Philadelphia’s Ink & Dagger was an unusual hardcore band. Over the course of its career, the band played a hypnotic fusion of aggro punk riffs and noisy techno.

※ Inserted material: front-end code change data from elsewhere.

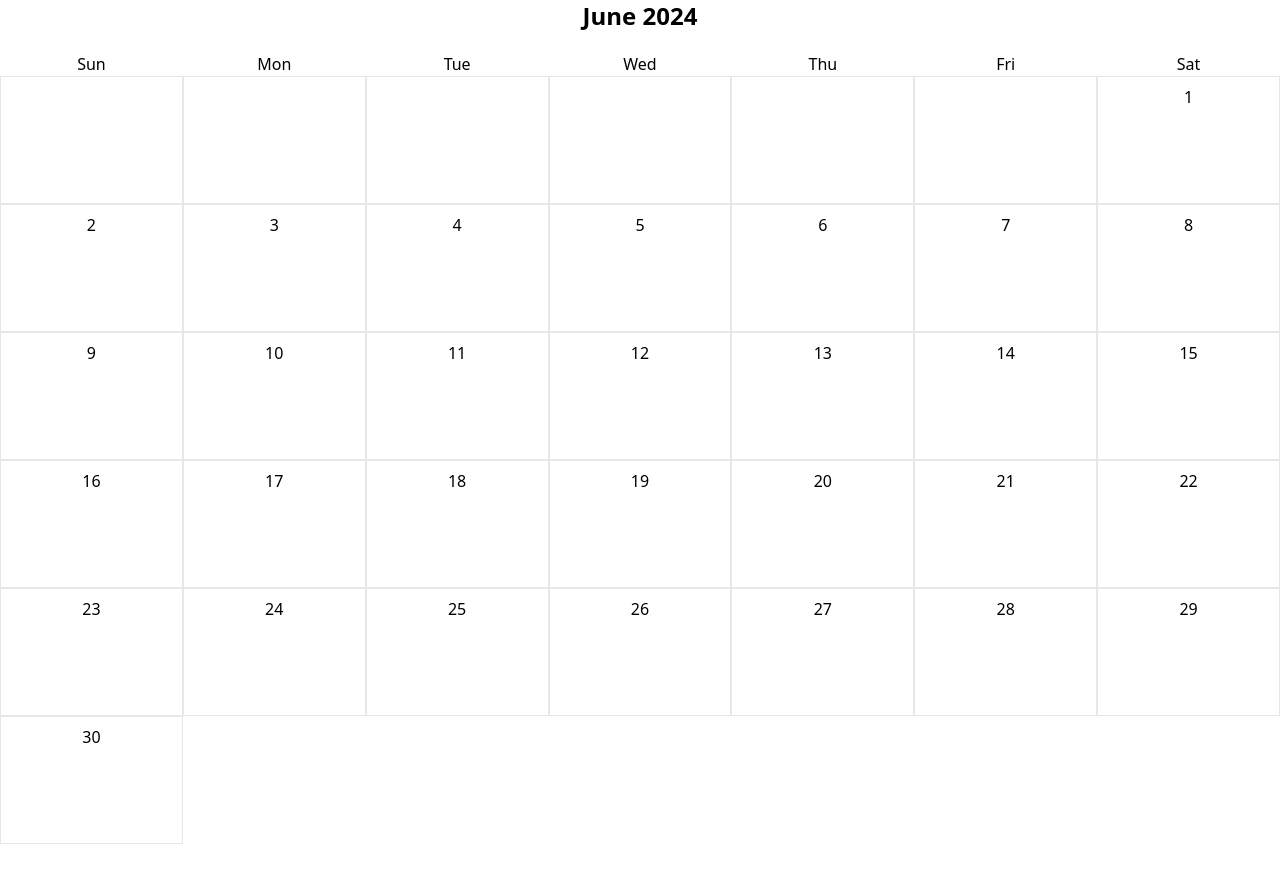
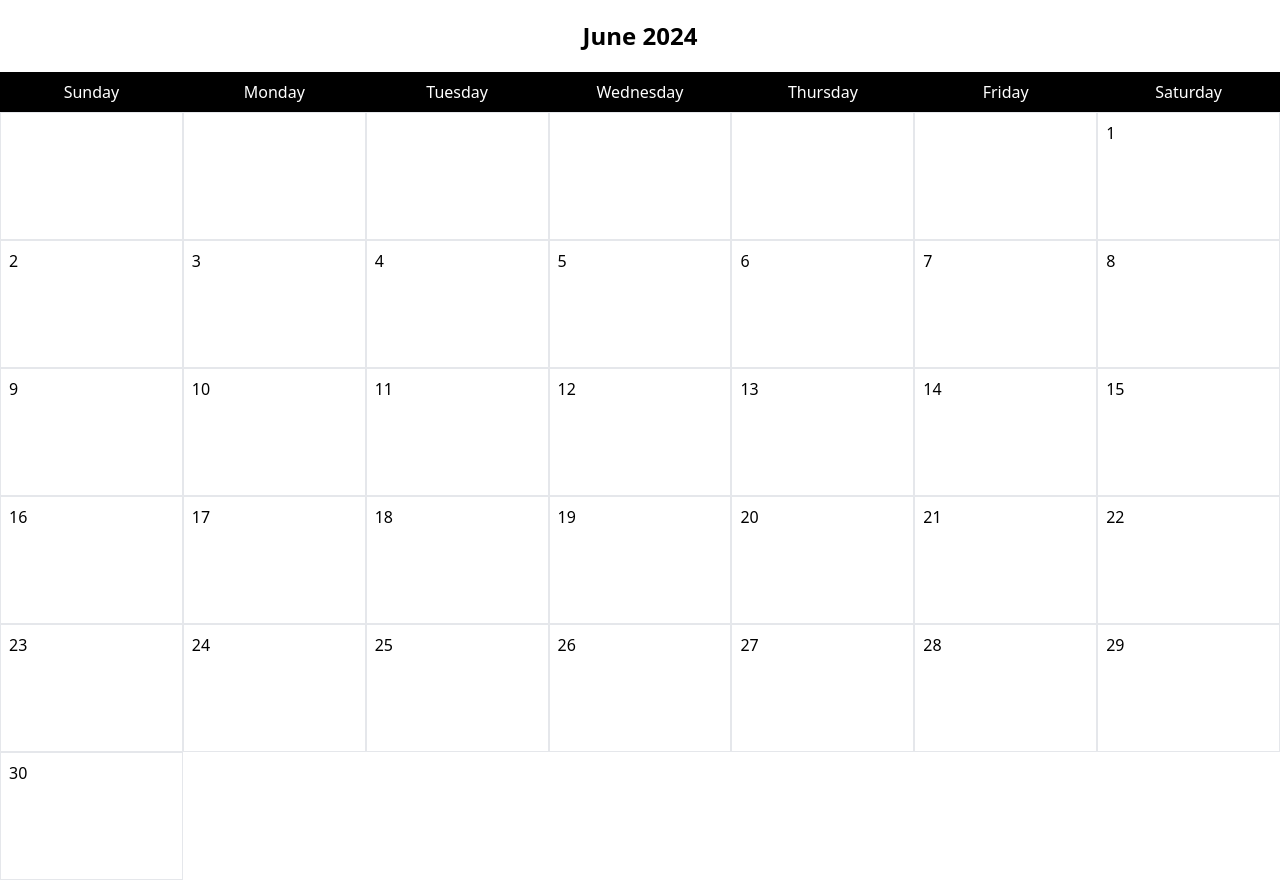
Before and after one commit to kingkinfajarr/ssd-wad-calendar, a React (Vite) app: page / in a window 1280 px wide. Before the commit the page ends 844 px from the top, so only its background shows below. Built offline with nearby package versions, Linux system fonts and the light colour scheme.

Commit message:
fix: generate random bg-color on card event

```diff
--- a/package.json
+++ b/package.json
@@ -12,6 +12,7 @@
   "dependencies": {
     "react": "^18.2.0",
     "react-dom": "^18.2.0",
+    "react-icons": "^5.2.1",
     "zustand": "^4.5.2"
   },
   "devDependencies": {
--- a/src/App.tsx
+++ b/src/App.tsx
@@ -2,13 +2,14 @@ import { useEffect, useState } from "react";
 import { useStore } from "./hooks/store";
 import EventDialog from "./components/EventDialog";
 import ConfirmationDialog from "./components/ConfirmationDialog";
+import { FaEdit, FaTrash } from "react-icons/fa"; // Import icons
 
 function App() {
   const { events, addEvent, editEvent, deleteEvent } = useStore();
   const [selectedDay, setSelectedDay] = useState<number | null>(null);
   const [isDialogOpen, setIsDialogOpen] = useState(false);
   const [editIndex, setEditIndex] = useState<number | null>(null);
-  const [isConfirmDialogOpen, setIsConfirmDialogOpen] = useState(false); // State for confirmation dialog
+  const [isConfirmDialogOpen, setIsConfirmDialogOpen] = useState(false);
   const [deleteDay, setDeleteDay] = useState<number | null>(null);
   const [deleteIndex, setDeleteIndex] = useState<number | null>(null);
 
@@ -71,7 +72,7 @@ function App() {
 
   return (
     <div className="flex flex-col items-center">
-      <div className="mb-5">
+      <div className="my-5">
         <h2 className="text-2xl font-semibold">
           {new Date(currentYear, currentMonth).toLocaleString("default", {
             month: "long",
@@ -79,8 +80,16 @@ function App() {
           {currentYear}
         </h2>
       </div>
-      <div className="flex w-full">
-        {["Sun", "Mon", "Tue", "Wed", "Thu", "Fri", "Sat"].map((day, index) => (
+      <div className="flex w-full bg-black text-white py-2">
+        {[
+          "Sunday",
+          "Monday",
+          "Tuesday",
+          "Wednesday",
+          "Thursday",
+          "Friday",
+          "Saturday",
+        ].map((day, index) => (
           <div key={index} className="flex-1 text-center">
             {day}
           </div>
@@ -95,7 +104,7 @@ function App() {
         {daysInMonth.map((day) => (
           <div
             key={day}
-            className="w-full min-h-32 border flex flex-col items-center p-2 cursor-pointer"
+            className="w-full min-h-32 border flex flex-col  p-2 cursor-pointer relative"
             onClick={() => handleAddEvent(day)}
           >
             <span>{day}</span>
@@ -103,29 +112,28 @@ function App() {
               {events[day]?.map((event, index) => (
                 <div
                   key={index}
-                  className="bg-blue-500 text-white p-2 mb-1 rounded flex flex-col "
+                  className={` text-gray-900 p-2 mb-1 rounded flex flex-col relative`}
+                  style={{ backgroundColor: events[day][index].color }}
                 >
-                  <p>{event.name}</p>
-                  <p>{event.invitees.join(", ")}</p>
-                  <p>{event.time}</p>
-                  <button
-                    className="bg-yellow-500 text-xs px-2 py-1 m-1 rounded"
+                  <p className="text-xs font-semibold">{event.name}</p>
+                  <p className="text-xs">{event.invitees.join(", ")}</p>
+                  <p className="text-xs">{event.time}</p>
+                  <div className="absolute top-0 right-0 flex bg-slate-50 bg-opacity-40 p-1 rounded-bl-md">
+                    <FaEdit
+                      className="text-yellow-500 cursor-pointer mr-1"
                       onClick={(e) => {
                         e.stopPropagation();
                         handleEditEvent(day, index);
                       }}
-                  >
-                    Edit
-                  </button>
-                  <button
-                    className="bg-red-500 text-xs px-2 py-1 m-1 rounded"
+                    />
+                    <FaTrash
+                      className="text-red-500 cursor-pointer"
                       onClick={(e) => {
                         e.stopPropagation();
                         handleDeleteEvent(day, index);
                       }}
-                  >
-                    Delete
-                  </button>
+                    />
+                  </div>
                 </div>
               ))}
             </div>
```
Also changed, not shown: 1 other file (tests, documents, lock files or other folders). Lines whose indentation alone changed are shown as unchanged.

Ink & Dagger dented the indie circuit with this sonic stew coupled with, at least in the beginning, a dramatic vampire theme that Vampire Weekend picked up on brought fame a few years later.
“It was very discouraging to have people only see us as ‘that emo-goth-core band that wears makeup’ when there was much, much more to the puzzle,” singer Sean Patrick McCabe said in an interview with Ink19, a fanzine. “I can understand that some people never really took this band seriously,” he added.
The group might seem odd to the uninitiated, but behind the noise and makeup it was a reflective punk unit fuelled by McCabe’s fiery but intelligent lyrics and a propensity to shock. “Think of a vampire as a metaphor for the world,” says Robby Redcheeks, Ink & Dagger’s former roommate and road manager. “Blood is a person’s energy and vampires feed off of it. It had nothing to do with vampires per se, but was more a metaphor for punk rock and the society.”
“Sean McCabe was an unexplainable force,” Robby says, “ One of the most intelligent people I’ve ever known and also one of the craziest.”
Ink & Dagger were extremely influential in the Philly hardcore scene, but it was only later that they reached a wider audience—a few years after they disbanded when the creators of Amped, a the snowboarding video game for Microsoft Xbox, snatched three songs from The Fine Art Of Original Sin without permission. The theft was settled out of court in 2006.
In 2000, shortly after finishing Ink & Dagger’s third and final album and on his way to a new job, McCabe asphyxiated in an Indiana motel room. He was 27 years old.